The couple moved in 1951 to Portola Valley at 480 Westridge Drive, where the 480 Club took shape. The members, eventually more than 60 of them, were medical students who boarded there. "Adaline welcomed all to her kitchen and her dining room table with great enthusiasm and warmth and interest," Ms. Fray said. "She was interested in everyone, but rarely talked about herself."
Also frequenting 480 Westridge were dogs, cats, parakeets, chickens, ducks, horses, sheep and a goose, Ms. Fray said. She could identify birds and animals by their calls, and former animals by their skulls. Her collection was picked clean and were conversation pieces for children. "All kids are marvelous," she used to say, according to her daughter. "Let them be, don't worry about them, they will be fine."
She belonged to the Westridge Garden Club, was a docent at Ano Nuevo State Park, and the first woman on Portola Valley's Architectural and Site Control Commission. Her house was full of books. Westerns by Louis L'Amour were her favorite, Ms. Breen said.
In 1963, the family moved to Iran when Dr. Jessup took a position as a pediatrician with the Agency for International Development. They returned to Portola Valley in 1965, back to the medical students and house guests. "Oh, the lively discussions, the heated political debates, the arguments and yelling of obscenities that went on around that table!" Ms. Fray said. "Late into the night. All were welcome, none were immune."

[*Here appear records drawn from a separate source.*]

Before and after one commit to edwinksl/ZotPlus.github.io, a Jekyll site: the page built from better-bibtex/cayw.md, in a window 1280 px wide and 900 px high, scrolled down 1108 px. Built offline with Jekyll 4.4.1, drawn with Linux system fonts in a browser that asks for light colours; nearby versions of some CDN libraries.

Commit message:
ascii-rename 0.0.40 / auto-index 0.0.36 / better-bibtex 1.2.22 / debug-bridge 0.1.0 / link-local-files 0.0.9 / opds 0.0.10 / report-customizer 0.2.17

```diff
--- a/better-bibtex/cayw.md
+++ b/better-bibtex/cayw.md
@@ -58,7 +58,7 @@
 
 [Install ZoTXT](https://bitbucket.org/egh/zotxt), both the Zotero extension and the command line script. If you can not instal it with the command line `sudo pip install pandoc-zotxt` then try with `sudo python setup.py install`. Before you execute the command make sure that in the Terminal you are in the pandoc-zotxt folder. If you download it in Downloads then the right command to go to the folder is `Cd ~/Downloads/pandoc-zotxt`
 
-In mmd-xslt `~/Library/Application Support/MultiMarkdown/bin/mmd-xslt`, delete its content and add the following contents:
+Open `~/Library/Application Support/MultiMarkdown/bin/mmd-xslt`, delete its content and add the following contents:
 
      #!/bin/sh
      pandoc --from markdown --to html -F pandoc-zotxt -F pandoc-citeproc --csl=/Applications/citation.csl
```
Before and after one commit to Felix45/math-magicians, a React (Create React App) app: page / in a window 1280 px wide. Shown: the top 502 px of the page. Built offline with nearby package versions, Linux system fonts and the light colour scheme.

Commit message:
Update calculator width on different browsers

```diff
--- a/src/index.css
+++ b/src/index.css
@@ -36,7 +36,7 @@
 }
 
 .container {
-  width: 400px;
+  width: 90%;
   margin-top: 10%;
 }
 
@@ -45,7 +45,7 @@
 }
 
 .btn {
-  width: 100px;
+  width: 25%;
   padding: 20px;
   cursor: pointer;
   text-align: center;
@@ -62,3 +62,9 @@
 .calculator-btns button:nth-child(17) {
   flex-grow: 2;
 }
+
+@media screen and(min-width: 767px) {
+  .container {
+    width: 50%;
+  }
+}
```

The Jessups had wonderful senses of humor and fanfare, said Ms. Breen, who grew up nearby. When they visited, they would bring a flask of bourbon and carry a large American flag on a staff, she said.
The Porzigs said Ms. Jessup's property and vegetable garden were "a daily source of peace and enjoyment" for their children and their granddaughter. They attribute their children's interest in nature and ecology to Ms. Jessup's dedication to the environment.
Bruce Jessup died in 1987. Ms. Jessup is survived by her daughter Joan, her son Judd, three grandchildren and five great-grandchildren. A private memorial service is set for October.